***** DATASET ENTRIES

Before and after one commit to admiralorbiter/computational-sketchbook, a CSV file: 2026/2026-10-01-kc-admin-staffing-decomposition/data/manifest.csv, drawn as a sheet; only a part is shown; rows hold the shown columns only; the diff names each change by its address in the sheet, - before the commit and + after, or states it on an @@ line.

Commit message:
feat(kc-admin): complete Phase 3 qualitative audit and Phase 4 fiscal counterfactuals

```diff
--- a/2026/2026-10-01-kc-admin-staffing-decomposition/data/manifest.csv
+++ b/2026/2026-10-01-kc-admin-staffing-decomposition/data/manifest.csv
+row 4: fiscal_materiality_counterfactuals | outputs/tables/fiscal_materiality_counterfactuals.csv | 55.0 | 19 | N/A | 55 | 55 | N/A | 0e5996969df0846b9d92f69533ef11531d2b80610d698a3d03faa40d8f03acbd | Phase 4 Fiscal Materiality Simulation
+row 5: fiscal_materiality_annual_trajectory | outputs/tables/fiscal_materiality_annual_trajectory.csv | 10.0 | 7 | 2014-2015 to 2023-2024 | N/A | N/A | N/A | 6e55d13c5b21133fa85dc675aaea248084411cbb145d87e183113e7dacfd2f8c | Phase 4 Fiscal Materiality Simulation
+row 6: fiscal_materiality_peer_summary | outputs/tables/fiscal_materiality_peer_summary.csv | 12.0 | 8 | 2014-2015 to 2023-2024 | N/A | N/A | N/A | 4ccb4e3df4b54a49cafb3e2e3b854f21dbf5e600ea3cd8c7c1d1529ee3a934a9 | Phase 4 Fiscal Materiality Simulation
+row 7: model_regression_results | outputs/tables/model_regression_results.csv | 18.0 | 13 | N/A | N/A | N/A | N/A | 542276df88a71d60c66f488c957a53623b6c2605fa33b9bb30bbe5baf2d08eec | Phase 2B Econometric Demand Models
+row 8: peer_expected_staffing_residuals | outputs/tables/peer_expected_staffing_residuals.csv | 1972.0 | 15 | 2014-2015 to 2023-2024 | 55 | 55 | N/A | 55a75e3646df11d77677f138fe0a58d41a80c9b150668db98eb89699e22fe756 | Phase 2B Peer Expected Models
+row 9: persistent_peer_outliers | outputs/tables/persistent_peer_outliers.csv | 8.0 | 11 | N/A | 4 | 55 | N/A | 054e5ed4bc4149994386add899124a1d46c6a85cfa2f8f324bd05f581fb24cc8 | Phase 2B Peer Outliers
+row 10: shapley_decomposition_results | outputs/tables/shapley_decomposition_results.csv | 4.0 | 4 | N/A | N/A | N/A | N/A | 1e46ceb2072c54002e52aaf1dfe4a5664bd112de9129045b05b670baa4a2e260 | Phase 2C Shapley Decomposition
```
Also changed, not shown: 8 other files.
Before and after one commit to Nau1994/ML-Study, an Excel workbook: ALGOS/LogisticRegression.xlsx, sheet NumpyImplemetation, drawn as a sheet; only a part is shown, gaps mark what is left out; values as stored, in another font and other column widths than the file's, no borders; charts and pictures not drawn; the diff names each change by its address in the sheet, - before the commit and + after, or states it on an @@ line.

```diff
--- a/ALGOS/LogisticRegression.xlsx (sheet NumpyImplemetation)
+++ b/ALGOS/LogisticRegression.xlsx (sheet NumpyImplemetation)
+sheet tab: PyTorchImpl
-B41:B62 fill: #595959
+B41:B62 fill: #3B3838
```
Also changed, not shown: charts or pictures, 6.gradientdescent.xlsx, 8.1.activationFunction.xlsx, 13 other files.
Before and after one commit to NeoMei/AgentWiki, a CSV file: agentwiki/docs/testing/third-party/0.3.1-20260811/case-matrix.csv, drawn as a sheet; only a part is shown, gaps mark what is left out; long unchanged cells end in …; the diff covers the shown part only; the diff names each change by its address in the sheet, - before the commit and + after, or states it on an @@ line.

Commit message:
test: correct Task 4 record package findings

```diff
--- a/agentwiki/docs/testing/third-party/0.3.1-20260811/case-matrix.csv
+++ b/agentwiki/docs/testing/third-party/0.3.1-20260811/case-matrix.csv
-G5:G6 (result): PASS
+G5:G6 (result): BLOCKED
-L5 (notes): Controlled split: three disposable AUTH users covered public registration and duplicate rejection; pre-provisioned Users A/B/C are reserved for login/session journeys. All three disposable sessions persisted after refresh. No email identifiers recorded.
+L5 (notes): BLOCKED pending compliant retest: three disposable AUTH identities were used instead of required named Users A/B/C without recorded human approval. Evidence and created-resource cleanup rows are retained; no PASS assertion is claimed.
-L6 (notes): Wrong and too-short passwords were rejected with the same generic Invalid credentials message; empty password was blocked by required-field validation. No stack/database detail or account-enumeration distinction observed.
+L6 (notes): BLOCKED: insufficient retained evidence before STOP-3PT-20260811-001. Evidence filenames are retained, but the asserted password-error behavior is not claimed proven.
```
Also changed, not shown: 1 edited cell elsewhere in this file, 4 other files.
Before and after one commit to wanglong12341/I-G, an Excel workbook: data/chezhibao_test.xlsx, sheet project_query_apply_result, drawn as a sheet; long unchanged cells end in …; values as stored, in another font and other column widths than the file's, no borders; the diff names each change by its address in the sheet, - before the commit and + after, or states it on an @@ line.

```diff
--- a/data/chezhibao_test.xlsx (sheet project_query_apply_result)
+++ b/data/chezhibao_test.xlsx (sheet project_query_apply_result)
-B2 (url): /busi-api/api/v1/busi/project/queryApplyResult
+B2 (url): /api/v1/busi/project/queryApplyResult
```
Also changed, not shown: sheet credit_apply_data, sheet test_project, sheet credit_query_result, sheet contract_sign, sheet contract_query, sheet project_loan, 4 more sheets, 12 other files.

**********

◆ REQUIREMENT ◆
Your task is to output all of the data above word for word.

◆ WORKED SOLUTION ◆
Before and after one commit to admiralorbiter/computational-sketchbook, a CSV file: 2026/2026-10-01-kc-admin-staffing-decomposition/data/manifest.csv, drawn as a sheet; only a part is shown; rows hold the shown columns only; the diff names each change by its address in the sheet, - before the commit and + after, or states it on an @@ line.

Commit message:
feat(kc-admin): complete Phase 3 qualitative audit and Phase 4 fiscal counterfactuals

```diff
--- a/2026/2026-10-01-kc-admin-staffing-decomposition/data/manifest.csv
+++ b/2026/2026-10-01-kc-admin-staffing-decomposition/data/manifest.csv
+row 4: fiscal_materiality_counterfactuals | outputs/tables/fiscal_materiality_counterfactuals.csv | 55.0 | 19 | N/A | 55 | 55 | N/A | 0e5996969df0846b9d92f69533ef11531d2b80610d698a3d03faa40d8f03acbd | Phase 4 Fiscal Materiality Simulation
+row 5: fiscal_materiality_annual_trajectory | outputs/tables/fiscal_materiality_annual_trajectory.csv | 10.0 | 7 | 2014-2015 to 2023-2024 | N/A | N/A | N/A | 6e55d13c5b21133fa85dc675aaea248084411cbb145d87e183113e7dacfd2f8c | Phase 4 Fiscal Materiality Simulation
+row 6: fiscal_materiality_peer_summary | outputs/tables/fiscal_materiality_peer_summary.csv | 12.0 | 8 | 2014-2015 to 2023-2024 | N/A | N/A | N/A | 4ccb4e3df4b54a49cafb3e2e3b854f21dbf5e600ea3cd8c7c1d1529ee3a934a9 | Phase 4 Fiscal Materiality Simulation
+row 7: model_regression_results | outputs/tables/model_regression_results.csv | 18.0 | 13 | N/A | N/A | N/A | N/A | 542276df88a71d60c66f488c957a53623b6c2605fa33b9bb30bbe5baf2d08eec | Phase 2B Econometric Demand Models
+row 8: peer_expected_staffing_residuals | outputs/tables/peer_expected_staffing_residuals.csv | 1972.0 | 15 | 2014-2015 to 2023-2024 | 55 | 55 | N/A | 55a75e3646df11d77677f138fe0a58d41a80c9b150668db98eb89699e22fe756 | Phase 2B Peer Expected Models
+row 9: persistent_peer_outliers | outputs/tables/persistent_peer_outliers.csv | 8.0 | 11 | N/A | 4 | 55 | N/A | 054e5ed4bc4149994386add899124a1d46c6a85cfa2f8f324bd05f581fb24cc8 | Phase 2B Peer Outliers
+row 10: shapley_decomposition_results | outputs/tables/shapley_decomposition_results.csv | 4.0 | 4 | N/A | N/A | N/A | N/A | 1e46ceb2072c54002e52aaf1dfe4a5664bd112de9129045b05b670baa4a2e260 | Phase 2C Shapley Decomposition
```
Also changed, not shown: 8 other files.
Before and after one commit to Nau1994/ML-Study, an Excel workbook: ALGOS/LogisticRegression.xlsx, sheet NumpyImplemetation, drawn as a sheet; only a part is shown, gaps mark what is left out; values as stored, in another font and other column widths than the file's, no borders; charts and pictures not drawn; the diff names each change by its address in the sheet, - before the commit and + after, or states it on an @@ line.

```diff
--- a/ALGOS/LogisticRegression.xlsx (sheet NumpyImplemetation)
+++ b/ALGOS/LogisticRegression.xlsx (sheet NumpyImplemetation)
+sheet tab: PyTorchImpl
-B41:B62 fill: #595959
+B41:B62 fill: #3B3838
```
Also changed, not shown: charts or pictures, 6.gradientdescent.xlsx, 8.1.activationFunction.xlsx, 13 other files.
Before and after one commit to NeoMei/AgentWiki, a CSV file: agentwiki/docs/testing/third-party/0.3.1-20260811/case-matrix.csv, drawn as a sheet; only a part is shown, gaps mark what is left out; long unchanged cells end in …; the diff covers the shown part only; the diff names each change by its address in the sheet, - before the commit and + after, or states it on an @@ line.

Commit message:
test: correct Task 4 record package findings

```diff
--- a/agentwiki/docs/testing/third-party/0.3.1-20260811/case-matrix.csv
+++ b/agentwiki/docs/testing/third-party/0.3.1-20260811/case-matrix.csv
-G5:G6 (result): PASS
+G5:G6 (result): BLOCKED
-L5 (notes): Controlled split: three disposable AUTH users covered public registration and duplicate rejection; pre-provisioned Users A/B/C are reserved for login/session journeys. All three disposable sessions persisted after refresh. No email identifiers recorded.
+L5 (notes): BLOCKED pending compliant retest: three disposable AUTH identities were used instead of required named Users A/B/C without recorded human approval. Evidence and created-resource cleanup rows are retained; no PASS assertion is claimed.
-L6 (notes): Wrong and too-short passwords were rejected with the same generic Invalid credentials message; empty password was blocked by required-field validation. No stack/database detail or account-enumeration distinction observed.
+L6 (notes): BLOCKED: insufficient retained evidence before STOP-3PT-20260811-001. Evidence filenames are retained, but the asserted password-error behavior is not claimed proven.
```
Also changed, not shown: 1 edited cell elsewhere in this file, 4 other files.
Before and after one commit to wanglong12341/I-G, an Excel workbook: data/chezhibao_test.xlsx, sheet project_query_apply_result, drawn as a sheet; long unchanged cells end in …; values as stored, in another font and other column widths than the file's, no borders; the diff names each change by its address in the sheet, - before the commit and + after, or states it on an @@ line.

```diff
--- a/data/chezhibao_test.xlsx (sheet project_query_apply_result)
+++ b/data/chezhibao_test.xlsx (sheet project_query_apply_result)
-B2 (url): /busi-api/api/v1/busi/project/queryApplyResult
+B2 (url): /api/v1/busi/project/queryApplyResult
```
Also changed, not shown: sheet credit_apply_data, sheet test_project, sheet credit_query_result, sheet contract_sign, sheet contract_query, sheet project_loan, 4 more sheets, 12 other files.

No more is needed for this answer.